Assignment.
Return the records below exactly; pictures stay out.
═══ Stored data
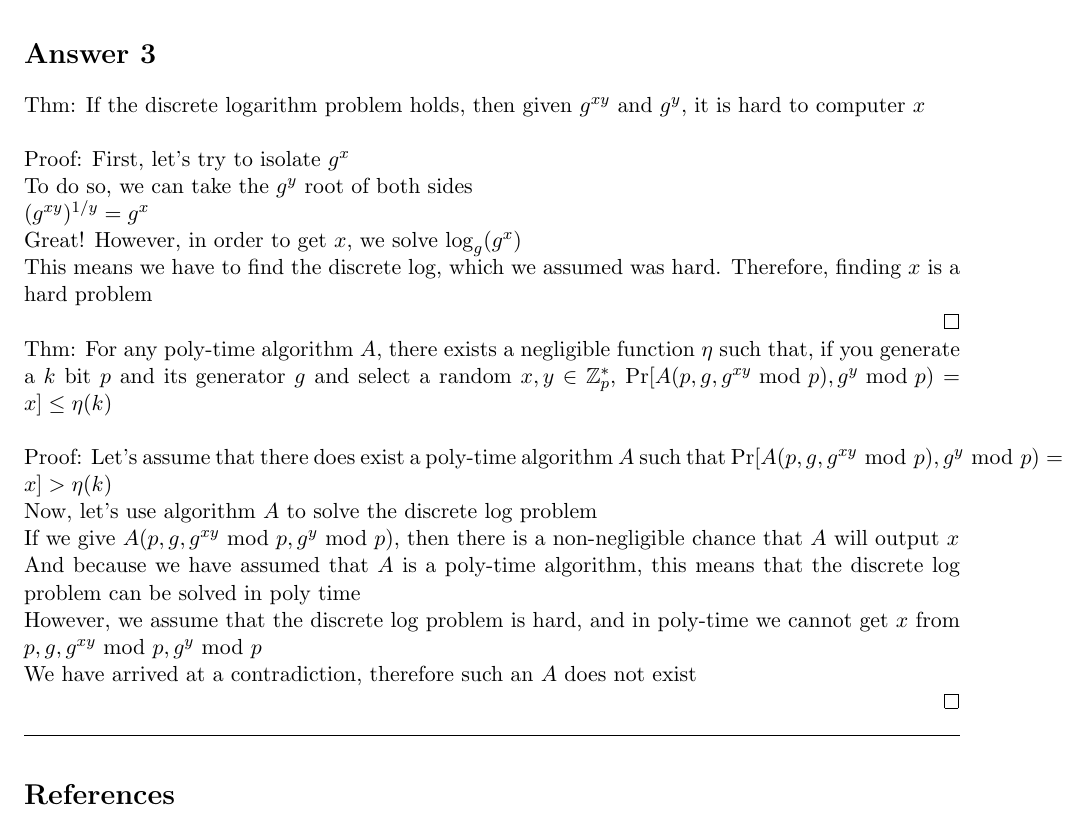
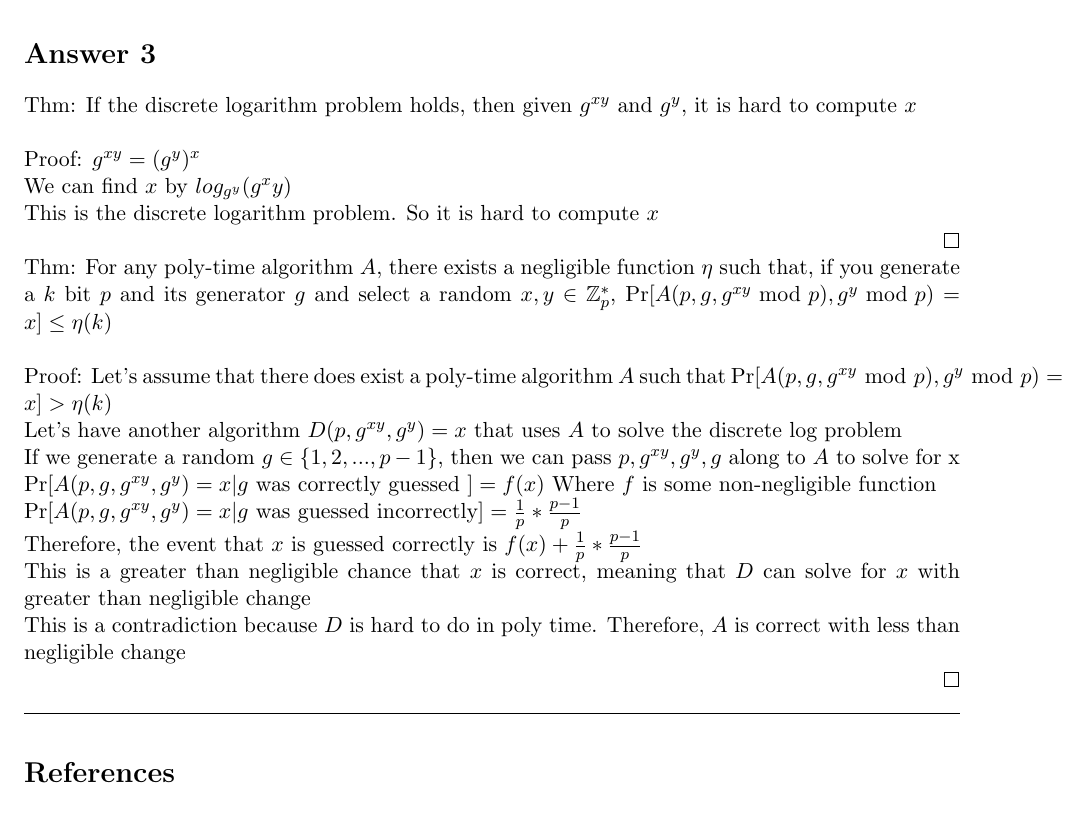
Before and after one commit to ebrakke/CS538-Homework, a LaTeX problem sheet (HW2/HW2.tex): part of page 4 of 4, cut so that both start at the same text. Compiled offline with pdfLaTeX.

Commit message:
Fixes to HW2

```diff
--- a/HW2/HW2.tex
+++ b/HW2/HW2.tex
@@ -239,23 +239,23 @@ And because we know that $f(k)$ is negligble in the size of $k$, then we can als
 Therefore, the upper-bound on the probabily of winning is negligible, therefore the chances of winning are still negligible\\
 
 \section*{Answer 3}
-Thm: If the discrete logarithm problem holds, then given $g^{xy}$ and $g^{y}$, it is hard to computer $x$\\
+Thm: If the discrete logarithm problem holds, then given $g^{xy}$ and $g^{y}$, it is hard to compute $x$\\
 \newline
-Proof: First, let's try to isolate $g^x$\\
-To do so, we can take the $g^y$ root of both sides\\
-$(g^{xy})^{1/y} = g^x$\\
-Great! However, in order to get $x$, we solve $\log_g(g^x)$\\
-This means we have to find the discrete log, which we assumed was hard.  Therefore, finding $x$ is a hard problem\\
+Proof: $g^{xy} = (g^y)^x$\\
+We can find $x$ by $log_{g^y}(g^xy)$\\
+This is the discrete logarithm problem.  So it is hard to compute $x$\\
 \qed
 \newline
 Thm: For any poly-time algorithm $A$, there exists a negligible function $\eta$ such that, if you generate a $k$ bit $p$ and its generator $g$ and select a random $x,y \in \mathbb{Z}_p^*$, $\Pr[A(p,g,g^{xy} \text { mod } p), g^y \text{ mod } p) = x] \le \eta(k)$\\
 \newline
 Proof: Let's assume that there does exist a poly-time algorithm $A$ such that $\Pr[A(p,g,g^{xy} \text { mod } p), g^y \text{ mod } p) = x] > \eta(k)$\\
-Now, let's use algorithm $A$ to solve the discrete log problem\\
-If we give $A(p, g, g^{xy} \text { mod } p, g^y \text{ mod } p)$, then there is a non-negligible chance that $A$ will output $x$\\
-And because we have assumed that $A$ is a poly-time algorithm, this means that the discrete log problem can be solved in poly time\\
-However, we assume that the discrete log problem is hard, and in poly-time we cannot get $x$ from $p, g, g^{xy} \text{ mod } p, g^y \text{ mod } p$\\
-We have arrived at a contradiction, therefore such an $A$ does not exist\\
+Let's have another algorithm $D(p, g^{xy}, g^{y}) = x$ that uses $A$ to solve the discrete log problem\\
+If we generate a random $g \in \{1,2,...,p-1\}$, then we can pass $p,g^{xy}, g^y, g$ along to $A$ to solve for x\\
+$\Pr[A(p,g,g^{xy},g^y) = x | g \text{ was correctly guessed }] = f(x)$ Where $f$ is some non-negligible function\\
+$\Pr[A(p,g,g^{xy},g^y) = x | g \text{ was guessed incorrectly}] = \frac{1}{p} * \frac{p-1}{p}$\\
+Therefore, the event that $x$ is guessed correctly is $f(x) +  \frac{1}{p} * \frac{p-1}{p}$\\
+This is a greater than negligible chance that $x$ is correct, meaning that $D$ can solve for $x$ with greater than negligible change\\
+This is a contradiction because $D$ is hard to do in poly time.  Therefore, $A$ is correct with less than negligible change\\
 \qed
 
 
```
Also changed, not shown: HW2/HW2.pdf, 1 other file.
══════
Solution to the problem.
Before and after one commit to ebrakke/CS538-Homework, a LaTeX problem sheet (HW2/HW2.tex): part of page 4 of 4, cut so that both start at the same text. Compiled offline with pdfLaTeX.

Commit message:
Fixes to HW2

```diff
--- a/HW2/HW2.tex
+++ b/HW2/HW2.tex
@@ -239,23 +239,23 @@ And because we know that $f(k)$ is negligble in the size of $k$, then we can als
 Therefore, the upper-bound on the probabily of winning is negligible, therefore the chances of winning are still negligible\\
 
 \section*{Answer 3}
-Thm: If the discrete logarithm problem holds, then given $g^{xy}$ and $g^{y}$, it is hard to computer $x$\\
+Thm: If the discrete logarithm problem holds, then given $g^{xy}$ and $g^{y}$, it is hard to compute $x$\\
 \newline
-Proof: First, let's try to isolate $g^x$\\
-To do so, we can take the $g^y$ root of both sides\\
-$(g^{xy})^{1/y} = g^x$\\
-Great! However, in order to get $x$, we solve $\log_g(g^x)$\\
-This means we have to find the discrete log, which we assumed was hard.  Therefore, finding $x$ is a hard problem\\
+Proof: $g^{xy} = (g^y)^x$\\
+We can find $x$ by $log_{g^y}(g^xy)$\\
+This is the discrete logarithm problem.  So it is hard to compute $x$\\
 \qed
 \newline
 Thm: For any poly-time algorithm $A$, there exists a negligible function $\eta$ such that, if you generate a $k$ bit $p$ and its generator $g$ and select a random $x,y \in \mathbb{Z}_p^*$, $\Pr[A(p,g,g^{xy} \text { mod } p), g^y \text{ mod } p) = x] \le \eta(k)$\\
 \newline
 Proof: Let's assume that there does exist a poly-time algorithm $A$ such that $\Pr[A(p,g,g^{xy} \text { mod } p), g^y \text{ mod } p) = x] > \eta(k)$\\
-Now, let's use algorithm $A$ to solve the discrete log problem\\
-If we give $A(p, g, g^{xy} \text { mod } p, g^y \text{ mod } p)$, then there is a non-negligible chance that $A$ will output $x$\\
-And because we have assumed that $A$ is a poly-time algorithm, this means that the discrete log problem can be solved in poly time\\
-However, we assume that the discrete log problem is hard, and in poly-time we cannot get $x$ from $p, g, g^{xy} \text{ mod } p, g^y \text{ mod } p$\\
-We have arrived at a contradiction, therefore such an $A$ does not exist\\
+Let's have another algorithm $D(p, g^{xy}, g^{y}) = x$ that uses $A$ to solve the discrete log problem\\
+If we generate a random $g \in \{1,2,...,p-1\}$, then we can pass $p,g^{xy}, g^y, g$ along to $A$ to solve for x\\
+$\Pr[A(p,g,g^{xy},g^y) = x | g \text{ was correctly guessed }] = f(x)$ Where $f$ is some non-negligible function\\
+$\Pr[A(p,g,g^{xy},g^y) = x | g \text{ was guessed incorrectly}] = \frac{1}{p} * \frac{p-1}{p}$\\
+Therefore, the event that $x$ is guessed correctly is $f(x) +  \frac{1}{p} * \frac{p-1}{p}$\\
+This is a greater than negligible chance that $x$ is correct, meaning that $D$ can solve for $x$ with greater than negligible change\\
+This is a contradiction because $D$ is hard to do in poly time.  Therefore, $A$ is correct with less than negligible change\\
 \qed
 
 
```
Also changed, not shown: HW2/HW2.pdf, 1 other file.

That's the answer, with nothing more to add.